Inspeqtor wrote in post #19203039 (external link)
My first thoughts when I saw this photo:

Oh My Word what an AMAZING photograph!! What an AMAZING cloud formation!!!!!!!!!!

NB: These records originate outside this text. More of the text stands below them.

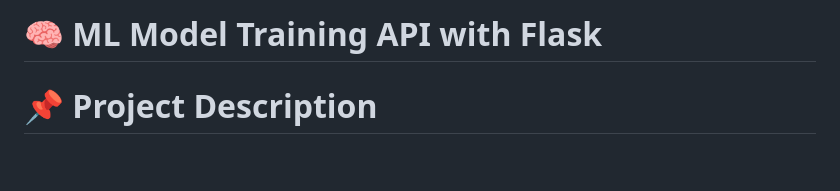
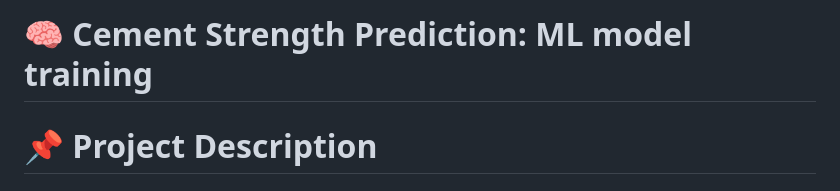
Before and after one commit to arnav-007/Cement_Strength_Prediction, a Markdown page: README.md, the part around the change. Rendered like a GitHub page; blank space fills up the shorter version.

Commit message:
Update README.md
Signed-off-by: Arnav Sharma <106928017+arnav-007@users.noreply.github.com>

```diff
--- a/README.md
+++ b/README.md
@@ -1,4 +1,4 @@
-# 🧠 ML Model Training API with Flask
+# 🧠 Cement Strength Prediction: ML model training
 
 # 📌 Project Description
  ## Key Features
```
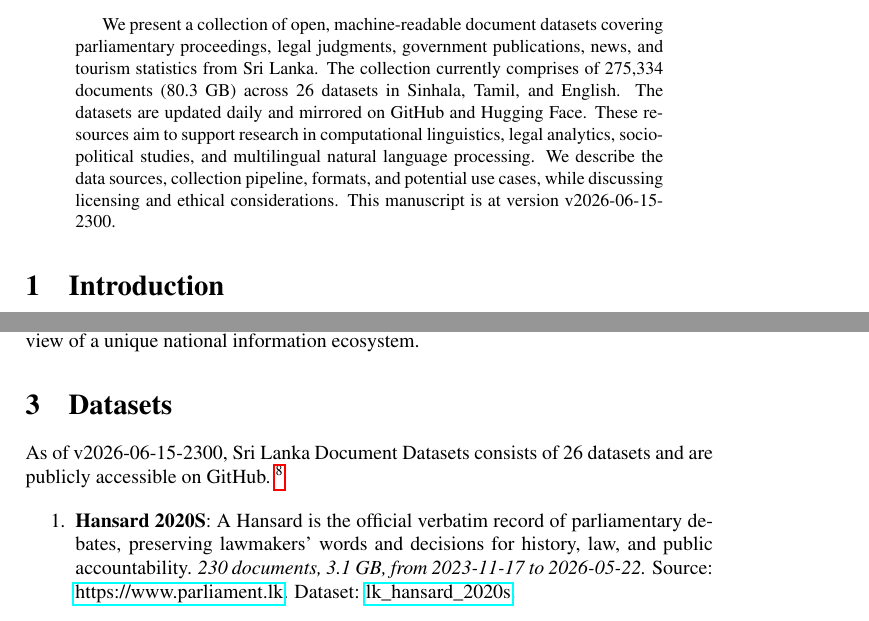
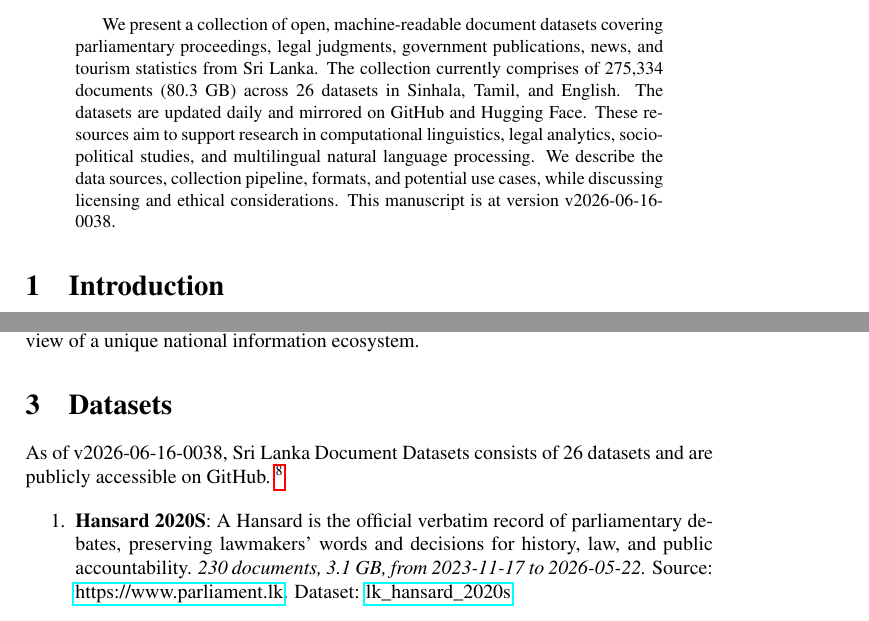
Before and after one commit to nuuuwan/lk_datasets, a LaTeX paper (latex/lk_datasets.tex): two parts of pages 1 and 2 of 7, joined at a grey line, cut so that both start at the same text. Compiled offline with pdfLaTeX; a LaTeX package or settings file that is missing is left out.

Commit message:
🤖 [build.yml] 2026-06-15-1908

```diff
--- a/latex/lk_datasets.tex
+++ b/latex/lk_datasets.tex
@@ -16,7 +16,7 @@
 \normalsize%
 \maketitle%
 \begin{abstract}%
-We present a collection of open, machine-readable document datasets covering parliamentary proceedings, legal judgments, government publications, news, and tourism statistics from Sri Lanka. The collection currently comprises of  275,334  documents (80.3 GB) across 26  datasets in Sinhala, Tamil, and English. The datasets are updated daily and mirrored on GitHub and Hugging Face. These resources aim to support research in computational linguistics, legal analytics, socio-political studies, and multilingual natural language processing. We describe the data sources, collection pipeline, formats, and potential use cases, while discussing licensing and ethical considerations. This manuscript is at version v2026-06-15-2300.%
+We present a collection of open, machine-readable document datasets covering parliamentary proceedings, legal judgments, government publications, news, and tourism statistics from Sri Lanka. The collection currently comprises of  275,334  documents (80.3 GB) across 26  datasets in Sinhala, Tamil, and English. The datasets are updated daily and mirrored on GitHub and Hugging Face. These resources aim to support research in computational linguistics, legal analytics, socio-political studies, and multilingual natural language processing. We describe the data sources, collection pipeline, formats, and potential use cases, while discussing licensing and ethical considerations. This manuscript is at version v2026-06-16-0038.%
 
 %
 \end{abstract}%
@@ -86,7 +86,7 @@ The Sri Lanka Document Datasets aim to fill this gap by aggregating diverse sour
 %
 \section{Datasets}%
 \label{sec:Datasets}%
-As of v2026-06-15-2300, Sri Lanka Document Datasets
+As of v2026-06-16-0038, Sri Lanka Document Datasets
   consists of 26 datasets
  and are publicly accessible on GitHub.%
 ~%
```
Also changed, not shown: README.md, latex/lk_datasets.pdf.
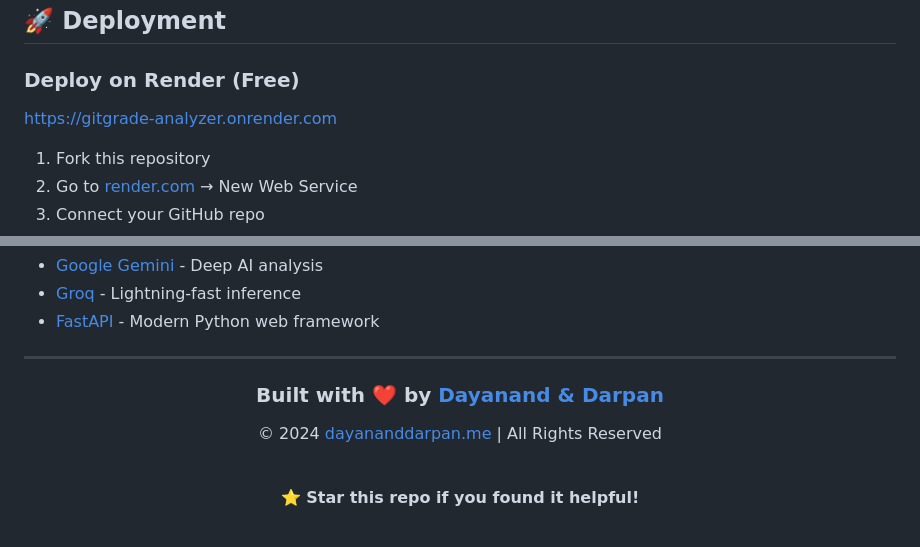
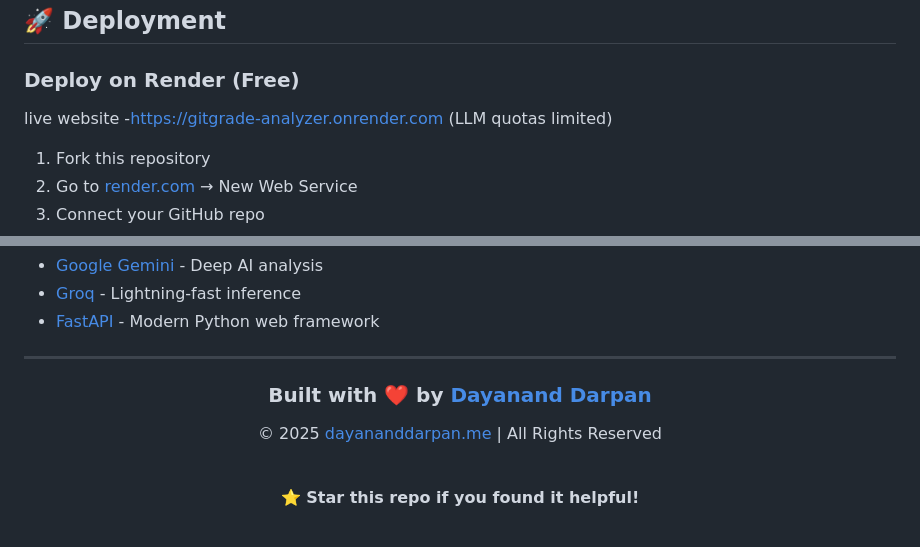
Before and after one commit to dayanandXdarpan/Gitgrade, a Markdown page: README.md, 2 parts joined by grey strips. Drawn GitHub-style.

Commit message:
Update deployment link and authors in README

```diff
--- a/README.md
+++ b/README.md
@@ -300,7 +300,7 @@ GitGrade/
 
 ### Deploy on Render (Free)
 
-https://gitgrade-analyzer.onrender.com
+live website -https://gitgrade-analyzer.onrender.com (LLM quotas limited)
 
 1. Fork this repository
 2. Go to [render.com](https://render.com) → New Web Service
@@ -343,9 +343,9 @@ This project is licensed under the **MIT License** - see the [LICENSE](LICENSE)
 
 <div align="center">
 
-### Built with ❤️ by [Dayanand & Darpan](https://www.dayananddarpan.me/)
+### Built with ❤️ by [Dayanand Darpan](https://www.dayananddarpan.me/)
 
-© 2024 [dayananddarpan.me](https://www.dayananddarpan.me/) | All Rights Reserved
+© 2025 [dayananddarpan.me](https://www.dayananddarpan.me/) | All Rights Reserved
 
 <br>
 
```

Thank you Inspeqtor. And, yes, mother nature never fails in creativity.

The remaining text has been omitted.